Of course, Carlson can’t actually remember Charles Manson’s ‘helter skelter’ — or much of anything about that period, or most of the rest of the history he’s lived through, if his words are any indication.

Why do so many white men, not all of them overprivileged halfwits like Tucker, assume they’d have been any happier in an era where they’d only have been competing against each other for the top slots?

I mean, sure, it would’ve cut the number of potential competitors down considerably, but does Tucker Carlson really assume his natural talents have been insufficiently rewarded even as it is?



AP News Open Thread: Julian Assange, the Biter Bit?

This is the AP, not some blog with a history of overreaction, so… cui bono, at this particular moment?

LONDON (AP) — Julian Assange had just pulled off one of the biggest scoops in journalistic history, splaying the innards of American diplomacy across the web. But technology firms were cutting ties to his WikiLeaks website, cable news pundits were calling for his head and a Swedish sex crime case was threatening to put him behind bars.

Caught in a vise, the silver-haired Australian wrote to the Russian Consulate in London.

“I, Julian Assange, hereby grant full authority to my friend, Israel Shamir, to both drop off and collect my passport, in order to get a visa,” said the letter, which was obtained exclusively by The Associated Press.

The Nov. 30, 2010, missive is part of a much larger trove of WikiLeaks emails, chat logs, financial records, secretly recorded footage and other documents leaked to the AP. The files provide both an intimate look at the radical transparency organization and an early hint of Assange’s budding relationship with Moscow.

WikiLeaks has repeatedly been hit by unauthorized disclosures, but the tens of thousands of files obtained by the AP may be the biggest leak yet.

The AP has confirmed the authenticity of many of the documents by running them by five former WikiLeaks associates or by verifying non-public details such as bank accounts, telephone numbers or airline tickets.

One of the former associates, an ex-employee, identified two of the names that frequently appeared in the documents’ metadata, “Jessica Longley” and “Jim Evans Mowing,” as pseudonyms assigned to two WikiLeaks laptops.

All five former associates spoke to the AP on condition of anonymity, in some cases because they didn’t want their past association with WikiLeaks to become public, and in others because they feared legal retaliation or harassment from the group’s supporters…

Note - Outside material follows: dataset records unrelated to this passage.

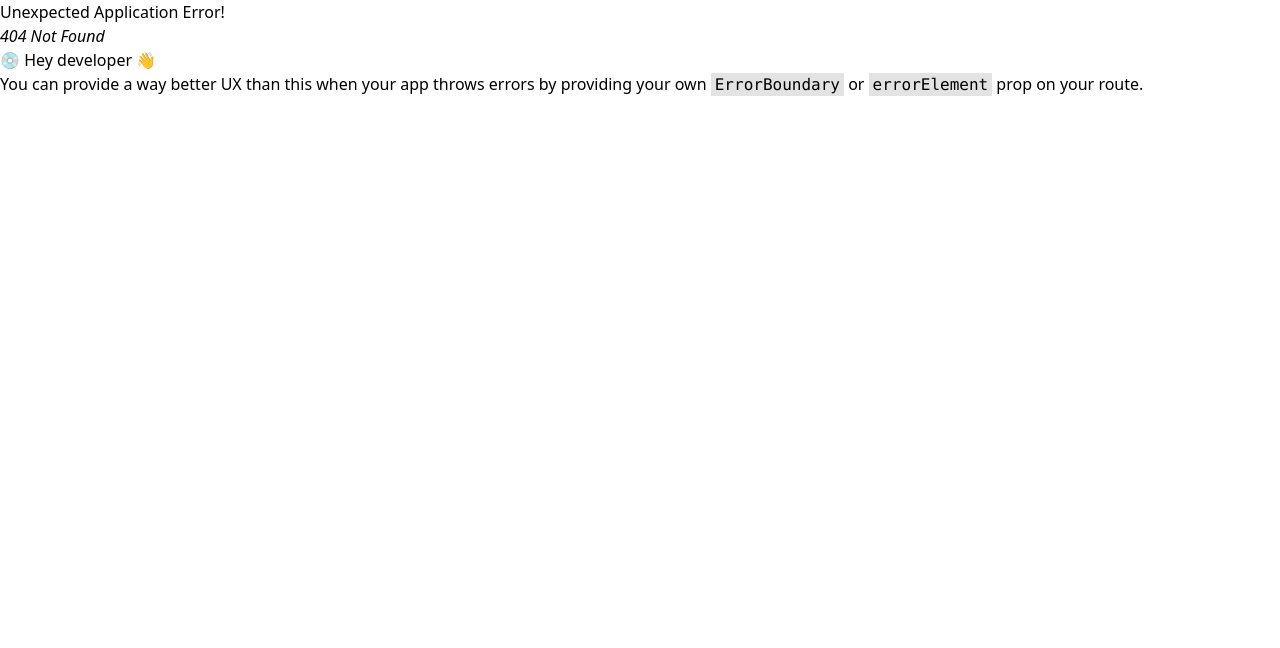
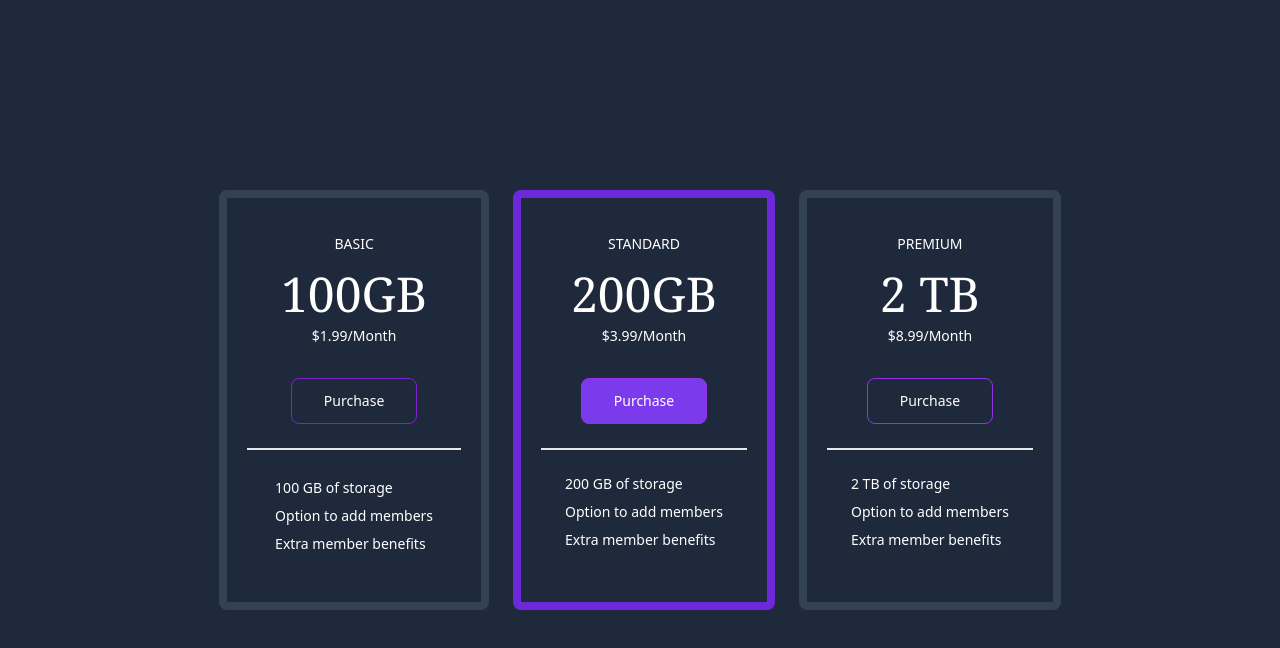
Before and after one commit to SUJAYMACHA/tailwind-udemy, a React (Create React App) app: page /cards in a window 1280 px wide. Before the commit this address had no page. Shown: the top 648 px of the page. Built offline with nearby package versions, Linux system fonts and the light colour scheme.

Commit message:
added cards

```diff
--- a/src/Router.ts
+++ b/src/Router.ts
@@ -2,6 +2,7 @@ import { createBrowserRouter } from "react-router-dom";
 import App from "./App";
 import Emailsubscribe from "./tailwind-projects/Emailsubscribe";
 import ExampleB from "./tailwind-projects/ExampleB";
+import cards from "./tailwind-projects/cards";
 import ExampleC from "./tailwind-projects/ExampleC";
 import ExampleD from "./tailwind-projects/ExampleD";
 import instapage from "./tailwind-projects/instapage";
@@ -22,6 +23,10 @@ export const router = createBrowserRouter([
         element: instapage(),
     },
     {
+      path: "/cards",
+      element: cards(),
+  },
+    {
       path: "/exampleb",
       element: ExampleB(),
     },
--- /dev/null
+++ b/src/tailwind-projects/cards.tsx
@@ -0,0 +1,74 @@
+import React from "react";
+
+const cards = () => {
+  return (
+
+    <div className="flex bg-slate-800 min-h-screen justify-center items-center ">
+      <div className="flex flex-row gap-6 justify-between ">
+        <div className=" border-8 flex items-center flex-col p-5  text-white text-sm rounded-lg border-slate-700">
+          <div className="">
+            <div className="p-4">BASIC</div>
+          </div>
+          <div className="font-serif text-5xl"> 100GB</div>
+          <div className="p-2">$1.99/Month</div>
+          <button>
+            <div className="p-6">
+              <div className="border pl-8 pr-8 pt-3 pb-3 border-purple-700 hover:bg-purple-600 duration-500 text-white rounded-lg ">
+                {" "}
+                Purchase{" "}
+              </div>
+            </div>
+          </button>
+          <div className="border-t-2 p-6 text-sm">
+            <div className="p-1">100 GB of storage</div>
+            <div className="p-1">Option to add members</div>
+            <div className="p-1">Extra member benefits</div>
+          </div>
+        </div>
+
+        <div className=" border-violet-700 flex items-center flex-col p-5 text-white text-sm rounded-lg border-8 ">
+          <div className="">
+            <div className="p-4">STANDARD</div>
+          </div>
+          <div className="font-serif text-5xl"> 200GB</div>
+          <div className="p-2">$3.99/Month</div>
+          <button>
+            <div className="p-6">
+              <div className="border pl-8 pr-8 pt-3 pb-3 border-purple-600 bg-violet-600 hover:bg-purple-800 duration-500 text-white rounded-lg ">
+                {" "}
+                Purchase{" "}
+              </div>
+            </div>
+          </button>
+          <div className="border-t-2 p-5 text-sm">
+            <div className="p-1">200 GB of storage</div>
+            <div className="p-1">Option to add members</div>
+            <div className="p-1">Extra member benefits</div>
+          </div>
+        </div>
+        <div className="  flex items-center flex-col p-5  text-white text-sm rounded-lg border-slate-700 border-spacing-10 border-8">
+          <div className="">
+            <div className="p-4">PREMIUM</div>
+          </div>
+          <div className="font-serif text-5xl"> 2 TB</div>
+          <div className="p-2">$8.99/Month</div>
+          <button>
+            <div className="p-6">
+              <div className="border pl-8 pr-8 pt-3 pb-3 border-purple-600 hover:bg-purple-600 duration-500 text-white rounded-lg ">
+                {" "}
+                Purchase{" "}
+              </div>
+            </div>
+          </button>
+          <div className="border-t-2 p-5 text-sm">
+            <div className="p-1">2 TB of storage</div>
+            <div className="p-1">Option to add members</div>
+            <div className="p-1">Extra member benefits</div>
+          </div>
+        </div>
+      </div>
+    </div>
+  );
+};
+
+export default cards;
```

Metadata suggests that it was on Nov. 29, the day after the release of the first batch of U.S. State Department files, that the letter to the Russian Consulate was drafted on the Jessica Longley computer…